HNY “SHARP” (Sustaining the Humanities Through the American Rescue Plan) Grants provide funds for humanities projects that serve audiences throughout New York and are made possible with funding from the National Endowment for the Humanities via the federal American Rescue Plan Act.

Season Two of our podcast will feature sequential episodes about growing up in Coney Island with oral history clips from our archive. The first episode, "Growing Up in the 1930s," is scheduled to debut in March 2022 and will be followed by monthly episodes for each decade through the 2000s.

The oral history narrators in this podcast series describe growing up during the Depression and World War II, urban renewal (a narrator whose family was evicted calls it “urban removal”), the residential development of middle-income co-ops and public housing, and the decline of the amusement area and its eventual revival. Across the generations, their commonalities include the beach, the boardwalk, and jobs in the amusement area.

"We’re extremely grateful for the support we’ve received enabling us to record, preserve, and make available so many voices and narratives that tell the fascinating story of Coney Island,” said Executive Director Charles Denson. "Coney Island has an incredibly complex history, and diverse first person accounts provide an irreplaceable resource for the future.”

U.S. Senator Chuck Schumer applauded the HNY Sharp Action Grants, which were awarded to 43 New York cultural nonprofits. “As Majority Leader, I was proud to champion and pass the American Rescue Plan, which provides this funding for New York’s cultural nonprofits affected by the COVID-19 pandemic. The pandemic did not extinguish our thirst for cultural education and this critical funding will strengthen New York’s rich cultural and local history for some time to come.”

The first season of Coney Island Stories launched in December 2020 as the History Project pivoted from in-person activities to virtual programming during the pandemic. Among the 11 episodes in Season One are “A Century of Bathhouses,” “Beach Days,” “Legendary Roller Coasters,” and “Mermaid Avenue.” Listen and subscribe via your favorite podcast app or the podcast page on the Coney Island History Project's website. 

posted Dec 27th, 2021 and tagged with podcast, oral history, Humanities New York,...

Happy Holidays

Happy New Year from the Coney Island History Project! Stay safe and well this holiday season. Many thanks for your support in 2021, whether you became a member or contributor, shared your story for our archives, visited our exhibition center or outdoor exhibits, attended a Zoom event, listened to our podcast or oral histories, or engaged with us on social media. We’re all in this together!

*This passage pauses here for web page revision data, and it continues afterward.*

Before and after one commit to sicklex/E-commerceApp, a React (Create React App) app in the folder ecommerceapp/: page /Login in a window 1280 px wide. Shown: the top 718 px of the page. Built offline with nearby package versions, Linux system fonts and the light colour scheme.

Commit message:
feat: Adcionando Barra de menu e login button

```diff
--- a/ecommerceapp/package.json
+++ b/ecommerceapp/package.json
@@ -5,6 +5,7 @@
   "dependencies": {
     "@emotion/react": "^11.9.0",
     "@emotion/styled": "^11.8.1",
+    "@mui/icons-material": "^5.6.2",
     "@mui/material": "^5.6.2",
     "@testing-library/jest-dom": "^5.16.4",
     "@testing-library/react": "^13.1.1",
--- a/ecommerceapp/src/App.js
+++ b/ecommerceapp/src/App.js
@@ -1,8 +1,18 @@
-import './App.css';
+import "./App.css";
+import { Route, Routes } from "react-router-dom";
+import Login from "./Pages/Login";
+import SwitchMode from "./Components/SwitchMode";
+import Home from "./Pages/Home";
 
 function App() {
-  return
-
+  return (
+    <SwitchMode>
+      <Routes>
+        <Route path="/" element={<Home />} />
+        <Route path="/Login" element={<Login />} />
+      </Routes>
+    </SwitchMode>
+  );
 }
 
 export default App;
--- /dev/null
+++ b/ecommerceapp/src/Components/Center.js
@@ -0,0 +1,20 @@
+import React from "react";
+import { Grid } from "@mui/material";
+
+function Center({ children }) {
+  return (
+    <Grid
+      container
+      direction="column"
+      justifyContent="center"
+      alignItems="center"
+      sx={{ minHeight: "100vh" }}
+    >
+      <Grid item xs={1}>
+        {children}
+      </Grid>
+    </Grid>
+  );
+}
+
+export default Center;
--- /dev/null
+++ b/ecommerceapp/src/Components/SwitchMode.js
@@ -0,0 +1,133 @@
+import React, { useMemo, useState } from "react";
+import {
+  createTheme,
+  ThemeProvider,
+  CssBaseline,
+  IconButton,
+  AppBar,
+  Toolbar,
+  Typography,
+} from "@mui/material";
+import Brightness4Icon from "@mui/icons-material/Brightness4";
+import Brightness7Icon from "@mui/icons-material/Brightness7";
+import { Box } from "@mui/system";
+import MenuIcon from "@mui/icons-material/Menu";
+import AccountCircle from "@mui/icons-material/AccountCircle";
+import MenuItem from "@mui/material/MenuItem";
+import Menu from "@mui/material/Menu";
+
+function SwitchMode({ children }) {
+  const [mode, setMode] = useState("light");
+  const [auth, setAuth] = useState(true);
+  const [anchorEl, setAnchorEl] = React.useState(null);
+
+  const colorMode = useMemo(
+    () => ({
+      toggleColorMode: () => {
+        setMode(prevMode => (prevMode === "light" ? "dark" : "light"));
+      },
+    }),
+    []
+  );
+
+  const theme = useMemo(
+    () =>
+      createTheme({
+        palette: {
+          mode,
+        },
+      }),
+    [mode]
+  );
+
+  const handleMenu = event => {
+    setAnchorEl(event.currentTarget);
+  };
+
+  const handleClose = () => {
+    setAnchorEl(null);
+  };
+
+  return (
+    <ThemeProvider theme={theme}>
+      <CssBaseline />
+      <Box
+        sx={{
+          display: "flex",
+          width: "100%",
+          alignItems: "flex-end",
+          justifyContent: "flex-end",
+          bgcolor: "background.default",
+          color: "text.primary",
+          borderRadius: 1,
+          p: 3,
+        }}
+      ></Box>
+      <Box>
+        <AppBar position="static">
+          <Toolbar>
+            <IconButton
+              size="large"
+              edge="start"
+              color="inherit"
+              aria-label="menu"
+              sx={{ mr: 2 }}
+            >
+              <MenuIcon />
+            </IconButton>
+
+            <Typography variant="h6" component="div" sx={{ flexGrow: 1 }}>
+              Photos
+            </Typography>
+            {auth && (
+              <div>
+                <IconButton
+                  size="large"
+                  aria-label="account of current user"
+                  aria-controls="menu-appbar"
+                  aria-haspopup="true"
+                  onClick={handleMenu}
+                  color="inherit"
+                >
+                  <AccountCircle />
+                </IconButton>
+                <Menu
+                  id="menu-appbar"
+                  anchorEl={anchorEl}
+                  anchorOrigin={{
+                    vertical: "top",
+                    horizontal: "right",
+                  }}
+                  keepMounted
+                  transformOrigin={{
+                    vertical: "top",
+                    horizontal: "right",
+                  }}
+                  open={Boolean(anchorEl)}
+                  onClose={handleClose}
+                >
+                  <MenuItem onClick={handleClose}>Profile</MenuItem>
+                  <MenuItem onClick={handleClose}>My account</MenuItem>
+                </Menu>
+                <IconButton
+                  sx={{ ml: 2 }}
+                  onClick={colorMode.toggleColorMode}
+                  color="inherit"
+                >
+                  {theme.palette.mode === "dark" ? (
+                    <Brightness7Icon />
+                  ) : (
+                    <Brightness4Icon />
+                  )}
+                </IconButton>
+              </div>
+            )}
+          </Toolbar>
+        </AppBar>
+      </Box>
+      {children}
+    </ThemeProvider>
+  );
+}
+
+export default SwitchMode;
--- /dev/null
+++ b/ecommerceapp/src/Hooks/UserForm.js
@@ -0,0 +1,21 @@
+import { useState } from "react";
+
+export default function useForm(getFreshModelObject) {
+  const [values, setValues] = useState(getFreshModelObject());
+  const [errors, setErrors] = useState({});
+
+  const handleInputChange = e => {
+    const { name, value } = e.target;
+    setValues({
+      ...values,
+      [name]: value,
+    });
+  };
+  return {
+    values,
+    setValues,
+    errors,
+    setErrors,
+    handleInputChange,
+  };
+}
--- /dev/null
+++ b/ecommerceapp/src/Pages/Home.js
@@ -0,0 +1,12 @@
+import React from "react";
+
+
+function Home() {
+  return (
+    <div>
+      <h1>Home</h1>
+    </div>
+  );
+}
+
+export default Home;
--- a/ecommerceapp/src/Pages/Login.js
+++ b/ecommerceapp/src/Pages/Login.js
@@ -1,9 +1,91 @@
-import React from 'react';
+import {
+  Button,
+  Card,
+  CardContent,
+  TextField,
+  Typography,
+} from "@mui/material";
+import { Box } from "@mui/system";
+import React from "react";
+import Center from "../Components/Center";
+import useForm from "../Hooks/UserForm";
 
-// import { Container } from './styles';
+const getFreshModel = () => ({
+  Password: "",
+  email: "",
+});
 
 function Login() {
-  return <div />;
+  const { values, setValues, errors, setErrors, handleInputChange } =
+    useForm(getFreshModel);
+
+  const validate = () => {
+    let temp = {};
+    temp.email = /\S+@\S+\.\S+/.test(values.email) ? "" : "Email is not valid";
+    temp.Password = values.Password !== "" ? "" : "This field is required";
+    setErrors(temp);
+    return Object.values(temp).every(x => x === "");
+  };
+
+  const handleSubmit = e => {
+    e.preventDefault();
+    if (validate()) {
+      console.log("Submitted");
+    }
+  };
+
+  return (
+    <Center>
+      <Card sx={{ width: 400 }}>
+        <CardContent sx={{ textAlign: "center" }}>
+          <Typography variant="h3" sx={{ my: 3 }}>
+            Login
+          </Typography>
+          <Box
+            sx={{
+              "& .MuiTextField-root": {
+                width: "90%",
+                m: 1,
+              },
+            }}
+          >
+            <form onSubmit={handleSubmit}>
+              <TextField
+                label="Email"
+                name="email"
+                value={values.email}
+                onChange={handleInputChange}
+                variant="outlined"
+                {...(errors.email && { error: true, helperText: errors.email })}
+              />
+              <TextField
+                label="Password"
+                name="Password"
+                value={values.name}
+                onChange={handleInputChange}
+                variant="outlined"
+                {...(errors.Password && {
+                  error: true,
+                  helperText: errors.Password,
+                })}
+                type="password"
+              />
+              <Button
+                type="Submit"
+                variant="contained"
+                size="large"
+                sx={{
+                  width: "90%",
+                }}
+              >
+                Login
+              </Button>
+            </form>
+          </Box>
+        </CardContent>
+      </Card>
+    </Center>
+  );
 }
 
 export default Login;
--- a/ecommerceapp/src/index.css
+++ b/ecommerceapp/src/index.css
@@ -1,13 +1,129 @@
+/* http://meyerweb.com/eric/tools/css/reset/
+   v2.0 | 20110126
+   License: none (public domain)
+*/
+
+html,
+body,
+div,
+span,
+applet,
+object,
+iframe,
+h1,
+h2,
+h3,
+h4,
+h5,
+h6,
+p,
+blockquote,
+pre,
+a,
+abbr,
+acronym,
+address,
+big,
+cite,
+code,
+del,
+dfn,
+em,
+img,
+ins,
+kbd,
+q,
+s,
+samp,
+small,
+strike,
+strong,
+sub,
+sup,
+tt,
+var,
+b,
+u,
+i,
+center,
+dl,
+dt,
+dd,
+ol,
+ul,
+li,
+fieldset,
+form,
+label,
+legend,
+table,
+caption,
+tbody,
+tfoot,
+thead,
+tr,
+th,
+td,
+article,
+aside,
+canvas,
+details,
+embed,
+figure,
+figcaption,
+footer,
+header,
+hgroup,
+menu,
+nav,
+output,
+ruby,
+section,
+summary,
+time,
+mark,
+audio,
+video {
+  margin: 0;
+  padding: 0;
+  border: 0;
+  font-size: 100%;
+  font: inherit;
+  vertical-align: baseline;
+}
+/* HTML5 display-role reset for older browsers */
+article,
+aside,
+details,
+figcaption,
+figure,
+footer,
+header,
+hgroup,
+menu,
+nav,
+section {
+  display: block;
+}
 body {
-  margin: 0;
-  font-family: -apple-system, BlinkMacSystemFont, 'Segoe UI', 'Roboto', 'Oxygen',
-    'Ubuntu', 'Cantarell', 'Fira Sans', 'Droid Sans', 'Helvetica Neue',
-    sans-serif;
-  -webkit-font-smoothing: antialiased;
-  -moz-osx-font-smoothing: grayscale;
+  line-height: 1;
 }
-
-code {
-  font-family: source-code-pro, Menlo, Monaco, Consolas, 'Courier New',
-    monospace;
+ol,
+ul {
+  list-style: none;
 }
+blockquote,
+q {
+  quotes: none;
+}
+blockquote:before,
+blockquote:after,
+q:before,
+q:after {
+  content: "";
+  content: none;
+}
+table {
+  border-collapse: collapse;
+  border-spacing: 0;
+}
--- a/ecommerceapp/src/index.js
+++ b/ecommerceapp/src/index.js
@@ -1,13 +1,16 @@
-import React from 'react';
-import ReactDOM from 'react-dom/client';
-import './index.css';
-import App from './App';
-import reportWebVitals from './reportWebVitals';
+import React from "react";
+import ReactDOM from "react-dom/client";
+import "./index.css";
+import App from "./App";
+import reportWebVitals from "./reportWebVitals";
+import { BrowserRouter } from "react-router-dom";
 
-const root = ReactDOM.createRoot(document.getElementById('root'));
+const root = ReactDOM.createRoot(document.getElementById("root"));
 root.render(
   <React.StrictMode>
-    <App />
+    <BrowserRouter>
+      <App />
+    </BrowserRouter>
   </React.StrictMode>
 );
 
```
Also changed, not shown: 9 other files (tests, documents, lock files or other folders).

During the pandemic we initiated new programs and presentations including Mermaid Avenue, Then and Now and Coney History Show and Tell via Zoom (soon to be released in video form). New recording technology developed during the last two years enabled us to improve the quality of virtual recording after we temporarily suspended in-person interviews at our exhibit center. I was once again able to teach environmental history at the City Parks Foundation’s Coastal Classroom on Coney Island Creek at Kaiser Park. The last class was held in July, shortly before construction of the ferry dock began. Our down time has been productive as we plan and curate next season’s exciting indoor and outdoor exhibits.

We're especially grateful to the New York City Department of Cultural Affairs, the New York City Council, Council Member Mark Treyger, and Humanities New York for funding our programs during this second challenging year of the pandemic.

Special thanks to Carol Albert for her ongoing support of our mission. Carol co-founded the Coney Island History Project with Jerome Albert in honor of Dewey Albert, the creator of Astroland Park. We also thank the Vourderis family, operators of Deno's Wonder Wheel Park, for providing us a home, and for their interest in preserving Coney Island's history.

Your donation or membership today will help support our 501(c)(3) nonprofit's free exhibits, oral history archive, and community programming as we enter our 18th year. Through December 31, 2021, donors may deduct up to $300 in charitable contributions whether or not you itemize your 2021 tax return.
We’re counting the days until we meet again in Coney Island for the 2022 season! 

Charles Denson 
Executive Director